• **TASK REQUIREMENTS**
Retype each record below word for word, pictures excluded.

★ ★ ★ ★

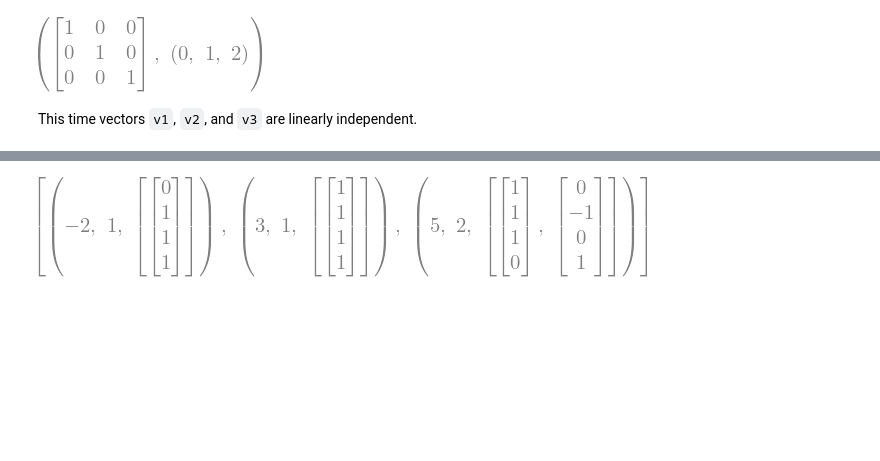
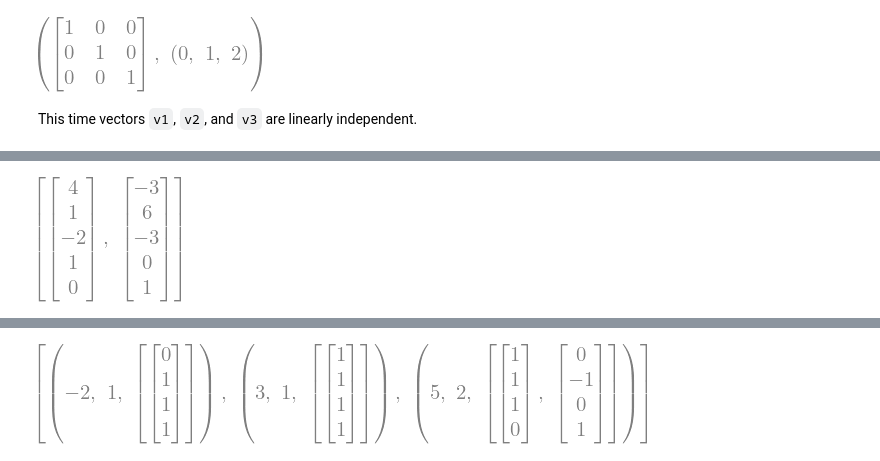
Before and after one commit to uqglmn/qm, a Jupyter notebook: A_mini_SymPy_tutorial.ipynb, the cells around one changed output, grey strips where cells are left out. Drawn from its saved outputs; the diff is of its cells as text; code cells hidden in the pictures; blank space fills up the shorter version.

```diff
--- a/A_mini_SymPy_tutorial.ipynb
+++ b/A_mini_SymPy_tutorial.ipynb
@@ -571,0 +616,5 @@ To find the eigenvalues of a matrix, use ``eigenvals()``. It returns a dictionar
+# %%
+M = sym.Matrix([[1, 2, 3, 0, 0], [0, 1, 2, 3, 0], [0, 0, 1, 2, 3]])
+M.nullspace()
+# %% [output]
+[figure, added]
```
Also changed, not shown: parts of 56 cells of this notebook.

★ ★ ★ ★

• **TASK SOLUTION**
Before and after one commit to uqglmn/qm, a Jupyter notebook: A_mini_SymPy_tutorial.ipynb, the cells around one changed output, grey strips where cells are left out. Drawn from its saved outputs; the diff is of its cells as text; code cells hidden in the pictures; blank space fills up the shorter version.

```diff
--- a/A_mini_SymPy_tutorial.ipynb
+++ b/A_mini_SymPy_tutorial.ipynb
@@ -571,0 +616,5 @@ To find the eigenvalues of a matrix, use ``eigenvals()``. It returns a dictionar
+# %%
+M = sym.Matrix([[1, 2, 3, 0, 0], [0, 1, 2, 3, 0], [0, 0, 1, 2, 3]])
+M.nullspace()
+# %% [output]
+[figure, added]
```
Also changed, not shown: parts of 56 cells of this notebook.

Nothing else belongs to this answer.